  • Is easy for users to navigate (e.g., include a menu bar at the top containing links to landing pages like your product list, pricing, social media accounts, blog, etc.).
  • Has valuable, original content that meets users’ search intent.
  • Has a unique, straightforward domain and web address, like your company name, to make it easy for customers to find your website.

Keep in mind that many of your marketing messages will lead back to your website, so it needs to function as a central information hub for customers.

Invest in local marketing.

Local marketing simply targets customers within the areas near your business. Usually, this marketing extends to a certain radius (e.g., 50 miles) outside your company’s physical location(s). These marketing messages should be tailored to the values and preferences of the local area and strengthen your ties to the community.

Here are some of the best ways to optimize your marketing efforts for your local area:

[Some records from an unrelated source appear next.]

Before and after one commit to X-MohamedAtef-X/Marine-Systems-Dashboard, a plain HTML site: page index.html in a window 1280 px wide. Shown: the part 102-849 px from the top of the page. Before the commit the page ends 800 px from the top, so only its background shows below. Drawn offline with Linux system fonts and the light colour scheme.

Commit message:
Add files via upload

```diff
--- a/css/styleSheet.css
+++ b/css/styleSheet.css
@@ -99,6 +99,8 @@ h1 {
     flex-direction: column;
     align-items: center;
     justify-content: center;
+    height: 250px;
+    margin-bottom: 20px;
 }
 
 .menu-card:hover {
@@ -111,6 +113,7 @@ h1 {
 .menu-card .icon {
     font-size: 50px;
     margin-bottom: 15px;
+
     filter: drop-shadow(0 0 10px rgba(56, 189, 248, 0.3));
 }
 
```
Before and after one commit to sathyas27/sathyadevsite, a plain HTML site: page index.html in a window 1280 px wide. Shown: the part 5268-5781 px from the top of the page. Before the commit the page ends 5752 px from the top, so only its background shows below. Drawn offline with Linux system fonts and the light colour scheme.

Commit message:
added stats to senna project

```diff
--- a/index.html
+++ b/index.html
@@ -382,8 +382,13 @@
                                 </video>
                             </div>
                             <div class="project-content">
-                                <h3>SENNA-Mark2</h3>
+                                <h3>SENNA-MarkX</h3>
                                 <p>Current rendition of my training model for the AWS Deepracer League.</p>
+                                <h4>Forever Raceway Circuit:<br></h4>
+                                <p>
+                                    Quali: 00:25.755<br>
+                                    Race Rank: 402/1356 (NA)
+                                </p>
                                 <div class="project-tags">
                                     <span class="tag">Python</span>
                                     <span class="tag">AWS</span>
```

  • Appear in local media. Your customers are likely interested in and trust local newspapers, magazines, blogs, radio stations, and TV channels. Purchase ads in these publications and communication channels to spread awareness of your business and build credibility as a trusted piece of the local economy.
  • Tag your location on social media. Most social media platforms allow you to tag a specific location in your posts. Add a tag with your business’s address to each of your posts so that when potential customers see a photo of your product or service they know where to go. Additionally, add your address to your profile—if you have multiple locations, indicate which town each is based in.
  • Incorporate SEO for local terms. Search engine optimization (SEO) is the process of improving your company’s visibility on search engines. This is typically done by having a functional, accessible website with valuable content that targets keywords related to your product or service. To attract a local audience, incorporate keywords like your town or region into the website copy. For instance, an ice cream parlor’s homepage title could read, “[State Name]’s #1 Vintage Ice Cream Parlor.”
  • Add location-specific terms to Google Ads. Google Ads are the advertisements that appear at the top of the search results page. If your business uses Google Ads, make sure to signal that you are located in your customers’ area by including your local phone number, town or area name, and any other useful indicators (e.g., Voted [City]’s Best Pizza).

Additionally, your business can become a prominent member of the community and build its reputation by engaging with nonprofits and social causes. For example, a dog daycare business could provide free daycare services to shelter dogs to give them a change of scenery and new playmates. You could also sponsor nonprofit events, start corporate giving initiatives like matching gift programs, and participate in corporate volunteerism.

As you plan your digital marketing campaign, always remember to center your audience so you can reach, engage, and motivate them to support your company with your communications.

These digital marketing strategies will help your small business expand its reach and revenue, developing a sustainable base of loyal customers. Plus, success online could result in lucrative e-commerce opportunities, allowing you to extend your business to people across the globe.